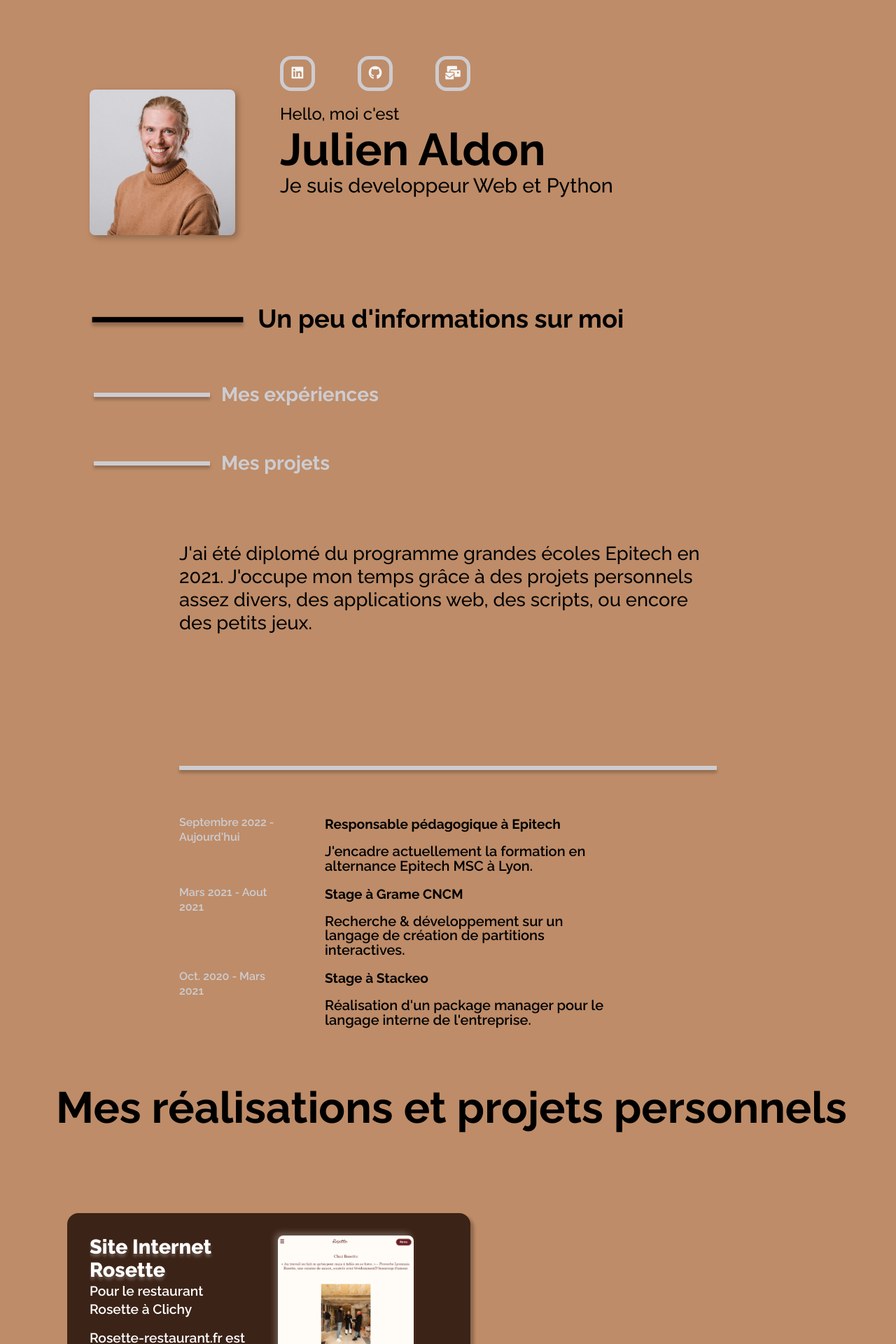
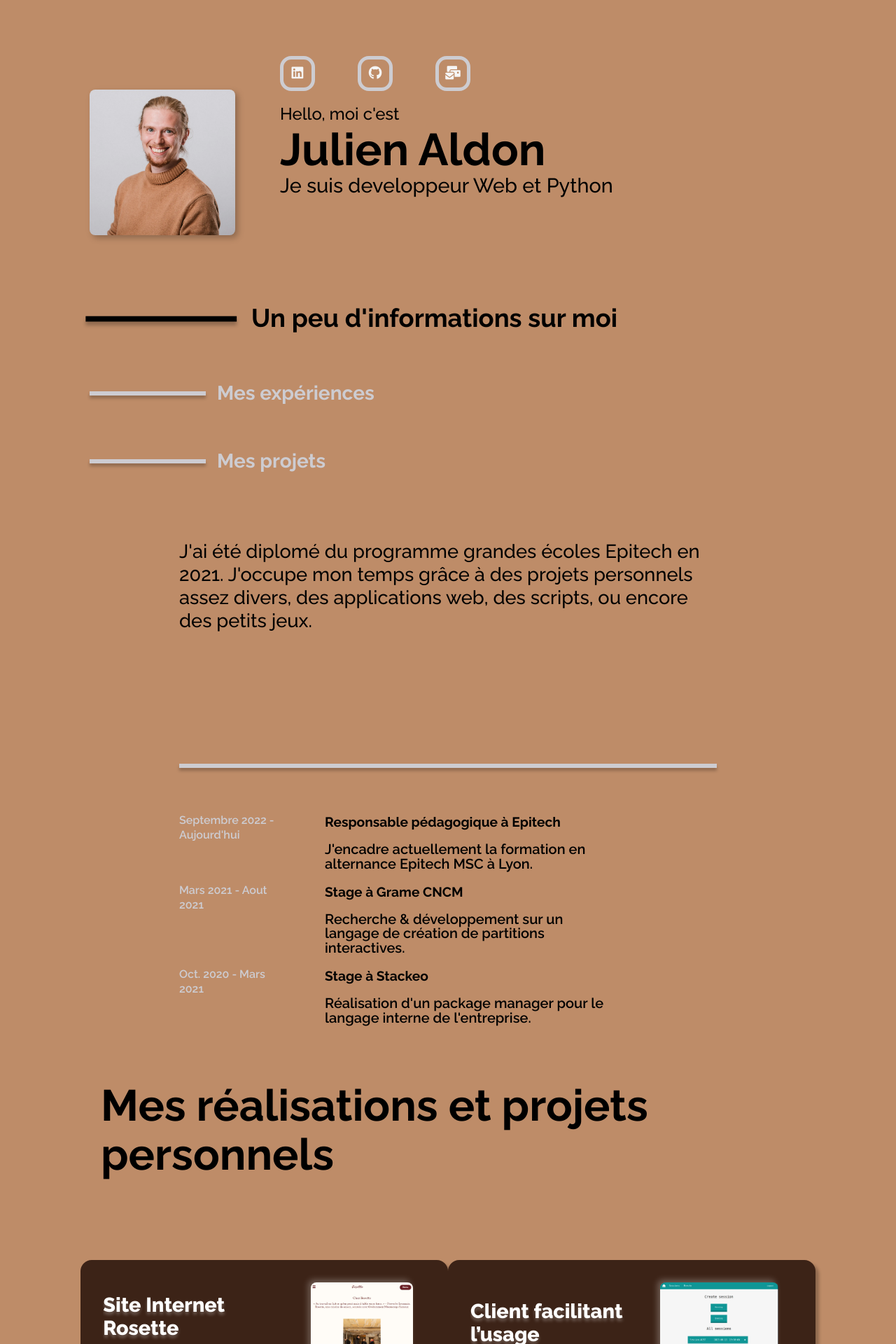
Before and after one commit to JulienAldon/Portfolio, a Jekyll site: the page built from index.markdown, in a window 1280 px wide. Shown: the top 1920 px of the page at 70% size. Built offline with Jekyll 4.4.1, drawn with Linux system fonts in a browser that asks for light colours; nearby versions of some CDN libraries; some of the changed text lies outside the part shown.

Commit message:
Fix responsive and front page

```diff
--- a/_layouts/main.html
+++ b/_layouts/main.html
@@ -18,9 +18,9 @@
             </div>
         </div>
         <div class="infobox">
-            <button class="sectionSwitch selected"><span class="ruler"></span>Un peu d'informations sur moi</button>
-            <button class="sectionSwitch"><span class="ruler"></span>Mes expériences</button>
-            <button class="sectionSwitch"><span class="ruler"></span>Mes projets</button>
+            <a href="#pres-textbox" class="sectionSwitch selected"><span class="ruler"></span>Un peu d'informations sur moi</a href="">
+            <a href="#experiences" class="sectionSwitch"><span class="ruler"></span>Mes expériences</a href="">
+            <a href="#projets" class="sectionSwitch"><span class="ruler"></span>Mes projets</button>
         </div>
         <div class="chevron">
             <a href="#projets"><i class="fa-solid fa-chevron-down"></i></a>
@@ -31,15 +31,9 @@
             <p id="pres-textbox" class="selected">
                 {{ page.presentation }}
             </p>
-            <p id="exp-textbox">
-                {{ page.experience }}
-            </p>
-            <p id="proj-textbox">
-                {{ page.projet }}
-            </p>
             <span></span>
         </article>
-        <article class="experiences">
+        <article id="experiences" class="experiences">
             <ul>
                 {% for elem in page.experiences %}
                 <li class="experiencebox">
@@ -56,6 +50,7 @@
 </main>
 <section id="projets">
     <h1>Mes réalisations et projets personnels</h1>
+    <div>
     {% for post in site.posts %}
         <a class="{{ post.color }}" id="{{ post.titre }}" href="{{ post.url }}">
             <div class="projecttext">
@@ -72,6 +67,7 @@
             </div>
         </a>
     {% endfor %}
+    </div>
 </section>
 
 <!-- {% include footer.html %} -->
--- a/assets/css/main.css
+++ b/assets/css/main.css
@@ -128,13 +128,13 @@
     margin-left: 8rem;
 }
 
-.infobox button {
+.infobox a {
     display: flex;
     transition: all 0.4s ease-in;
     align-items: center;
     background: none;
     border: none;
-
+    max-width: 70%;
     font-family: 'Raleway';
     font-style: normal;
     font-weight: 700;
@@ -145,24 +145,24 @@
     cursor: pointer;
 }
 
-.infobox button:hover {
+.infobox a:hover {
     transform: scale(130%) translateX(11%);
 }
 
-.infobox button:hover .ruler {
+.infobox a:hover .ruler {
     border: 3px solid #000000;
 }
 
-.infobox button:hover {
+.infobox a:hover {
     color: #000000;
 }
 
-.infobox button.selected {
+.infobox a.selected {
     color: #000000;
     transform: scale(130%) translateX(11%);
 }
 
-.infobox button.selected .ruler{
+.infobox a.selected .ruler{
     border: 3px solid #000000;
 
 }
@@ -295,34 +295,44 @@
 #projets {
     display: flex;
     flex-wrap: wrap;
-    width: 100%;
+    width: 90%;
+    margin-left: 5%;
+    margin-right: 5%;
+    align-items: center;
+    justify-content: center;
 }
 
-#projets a {
+#projets div {
+    display: flex;
+    flex-wrap: wrap;
+    justify-content: center;
+}
+
+#projets div a {
     display: flex;
     flex-direction: row;
-    max-height: 55vh;
-    max-width: 40vw;
+    height: 30rem;
+    max-width: 40%;
     border-radius: 1rem;
     padding: 2rem;
     box-shadow: 5px 5px 4px rgba(0, 0, 0, 0.25);
 }
 
-#projets a:nth-child(2n) {
-    margin-left: 6rem;
+#projets div a:nth-child(2n) {
+    margin-left: 1rem;
+    margin-right: 0rem;
+    margin-top: 4rem;
+    margin-bottom: 3rem;
+}
+
+#projets div a:nth-child(2n+1) {
+    margin-left: 0rem;
     margin-right: 1rem;
     margin-top: 4rem;
     margin-bottom: 3rem;
 }
 
-#projets a:nth-child(2n+1) {
-    margin-left: 1rem;
-    margin-right: 6rem;
-    margin-top: 4rem;
-    margin-bottom: 3rem;
-}
-
-#projets a .projecttext h1 {
+#projets div a .projecttext h1 {
     font-family: 'Raleway';
     font-style: normal;
     font-weight: 800;
@@ -333,7 +343,7 @@
     margin: 0rem;
 }
 
-#projets a .projecttext h2 {
+#projets div a .projecttext h2 {
     font-family: 'Raleway';
     font-style: normal;
     font-weight: 600;
@@ -343,7 +353,7 @@
     margin-top: 0rem;
 }
 
-#projets a .projecttext p {
+#projets div a .projecttext p {
     margin: 0rem;
     font-family: 'Raleway';
     font-style: normal;
@@ -353,7 +363,7 @@
     color: #FFFFFF;
 }
 
-#projets a .projecttext {
+#projets div a .projecttext {
     min-width: 30%;
     padding-right: 1rem;
     margin-right: 1rem;
@@ -362,7 +372,7 @@
     overflow-y: auto;
 }
 
-#projets a .imgHeader {
+#projets div a .imgHeader {
     object-fit: contain;
     object-position: left top;
     filter: drop-shadow(-4px -4px 4px rgba(255, 255, 255, 0.25));
@@ -376,7 +386,7 @@
 .img-container {
 }
 
-#projets a .secondImg {
+#projets div a .secondImg {
     filter: drop-shadow(-4px -4px 4px rgba(0, 0, 0, 0.25));
     border-radius: 8px;
     position: relative;
@@ -386,7 +396,7 @@
     bottom: 15rem;
 }
 
-#projets a .projecttext .techno-info {
+#projets div a .projecttext .techno-info {
     margin-top: 2rem;
     display: flex;
     flex-direction: row;
@@ -394,7 +404,7 @@
 }
 
 
-#projets a .projecttext .techno-link {
+#projets div a .projecttext .techno-link {
     text-decoration: none;
     color: #3C2317;
     background-color: #CDCCD1;
@@ -408,10 +418,8 @@
     margin-bottom: 1rem;
 }
 
-
 @keyframes fillin {
     0% {
-
         transform:translateY(4rem) rotate(0deg);
     }
     100% {
@@ -419,47 +427,50 @@
     }
 }
 
-@media screen and (max-width: 1500px) {
+@media screen and (max-width: 1400px) {
     #projets {
         display: flex;
         flex-direction: column;
-        /* grid-template-columns: ; */
-        /* grid-template-rows: 1; */
+        margin: auto;
     }
 
-    #projets a:nth-child(2n) {
-        margin-left: 6rem;
-        margin-right: 6rem;
+    #projets div a:nth-child(2n) {
+        margin-left: 0rem;
+        margin-right: 0rem;
         margin-top: 4rem;
         margin-bottom: 3rem;
     }
 
-    #projets a:nth-child(2n+1) {
-        margin-left: 6rem;
-        margin-right: 6rem;
+    #projets div a:nth-child(2n+1) {
+        margin-left: 0rem;
+        margin-right: 0rem;
         margin-top: 4rem;
         margin-bottom: 3rem;
     }
+
     .about section {
         width: 100%;
     }
+
     .about aside {
         width: 100%;
     }
+
     .about {
         flex-direction: column;
     }
+
     .presentation {
         margin-top: 2rem;
     }
+
     .chevron {
         display: none;
     }
-    #projets a .secondImg {
+
+    #projets div a .secondImg {
         height: 60%;
-
     }
-
 }
 
 @media screen and (max-width: 1060px) {
@@ -472,109 +483,127 @@
         margin-top: 5rem;
     }
 
-    .infobox button {
+    .infobox a {
         font-size: 20px;
     }
+
     #projets {
         display: flex;
         flex-direction: column;
-        /* grid-template-columns: ; */
-        /* grid-template-rows: 1; */
+        margin: 0px;
+        width: 100%;
+        padding: 0px;
     }
 
-    #projets a:nth-child(2n) {
-        margin-left: 1rem;
-        margin-right: 1rem;
+    #projets div {
+        display: flex;
+        flex-direction: column;
+        /* padding: 1rem; */
+    }
+
+    #projets div a {
+        width: 100%;
+        max-width: unset;
+    }
+
+    #projets div a:nth-child(2n) {
+        margin-left: 0rem;
+        margin-right: 0rem;
         margin-top: 2rem;
         margin-bottom: 2rem;
     }
 
-    #projets a:nth-child(2n+1) {
-        margin-left: 1rem;
-        margin-right: 1rem;
+    #projets div a:nth-child(2n+1) {
+        margin-left: 0rem;
+        margin-right: 0rem;
         margin-top: 2rem;
         margin-bottom: 2rem;
     }
 
     #projets > h1{
         margin-left: 1.2rem;
+        width: 100vw;
     }
 
-    #projets a {
-        display: flex;
-        flex-direction: column;
-        padding: 1rem;
-        height: unset;
-    }
-    #projets a .projecttext {
+    #projets div a .projecttext {
         min-height: 15rem;
         padding-right: 0px;
+        display: flex;
+        flex-direction: row;
     }
-    #projets a .img-container {
+
+    #projets div a .img-container {
         display: flex;
         flex-direction: column;
         align-items: center;
     }
-    #projets a .imgHeader {
+
+    #projets div a .imgHeader {
         margin-top: 2rem;
         width: 20rem;
         display: flex;
         position:unset;
     }
 
-    #projets a .secondImg {
+    #projets div a .secondImg {
         width: 20rem;
         position: relative;
-        bottom: 7rem;
-        left: 4rem;
+        bottom: -3rem;
+        left: -19rem;
         height: 60%;
-
     }
 }
 
 @media screen and (max-width: 600px) {
-    #projets a:nth-child(2n) {
+    #projets div a:nth-child(2n) {
         margin-left: 0rem;
         margin-right: 0rem;
         margin-top: 2rem;
         margin-bottom: 2rem;
     }
-    #projets a .projecttext {
+
+    #projets div a .projecttext {
         min-height: 15rem;
         padding-right: 0px;
     }
-    #projets a:nth-child(2n+1) {
+
+    #projets div a:nth-child(2n+1) {
         margin-left: 0rem;
         margin-right: 0rem;
         margin-top: 2rem;
         margin-bottom: 2rem;
     }
+
     .about-img {
         position: unset;
         order: 2;
         justify-self: center;
         margin-top: 2rem;
     }
+
     .profilebox {
         margin: 2rem 0rem 0rem 0rem;
         flex-flow: column;
         align-items: center;
     }
+
     .sectionSwitch {
         display: flex;
         flex-flow: column;
     }
+
     .infobox {
         align-items: center;
         display: flex;
         flex-flow: column;
         margin-left: 0rem;
     }
-    .infobox button:hover {
+
+    .infobox a:hover {
         transform: unset;
     }
 
-    .infobox button.selected {
+    .infobox a.selected {
         color: #000000;
         transform: unset;
     }
@@ -583,18 +612,22 @@
         margin-left: 2rem;
         margin-right: 2rem;
     }
+
     .experiences {
         margin-left: 2rem;
         margin-right: 2rem;
     }
+
     .presentation p.selected {
         overflow-y: scroll;
     }
-    #projets a .secondImg {
+
+    #projets div a .secondImg {
         left: 1rem;
     }
+
     .aboutbox div {
         margin-left: 2rem;
         margin-right: 2rem;
-      }
+    }
 }
--- a/assets/css/project.css
+++ b/assets/css/project.css
@@ -188,7 +188,7 @@
 }
 
 .iconLink:hover:before {
-    animation: fillin 6s ease-in-out;
+    animation: fillin 2s ease-in-out;
     transition: none;
     opacity: 1;
 }
--- a/assets/javascript/textload.js
+++ b/assets/javascript/textload.js
@@ -8,29 +8,19 @@
     }
 
     var sectionSwitch = document.getElementsByClassName("sectionSwitch");
-    var presbox = document.getElementById("pres-textbox");
-    var expbox = document.getElementById("exp-textbox");
-    var projtbox = document.getElementById("proj-textbox");
-    var boxes = [presbox, expbox, projtbox];
 
     sectionSwitch[0].addEventListener('click', (event) => {
         unselect(sectionSwitch);
-        unselect(boxes);
-        presbox.classList.add('selected');
         sectionSwitch[0].classList.add('selected');
     });
 
     sectionSwitch[1].addEventListener('click', (event) => {
         unselect(sectionSwitch);
-        unselect(boxes);
-        expbox.classList.add('selected');
         sectionSwitch[1].classList.add('selected');
     });
 
     sectionSwitch[2].addEventListener('click', (event) => {
         unselect(sectionSwitch);
-        unselect(boxes);
-        projtbox.classList.add('selected');
         sectionSwitch[2].classList.add('selected');
     });
 
```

......

■ Activity ■
Copy every line of the data above in which the string "unset" appears.

■ Your solution ■
+        max-width: unset;
-        height: unset;
         position:unset;
         position: unset;
         transform: unset;
         transform: unset;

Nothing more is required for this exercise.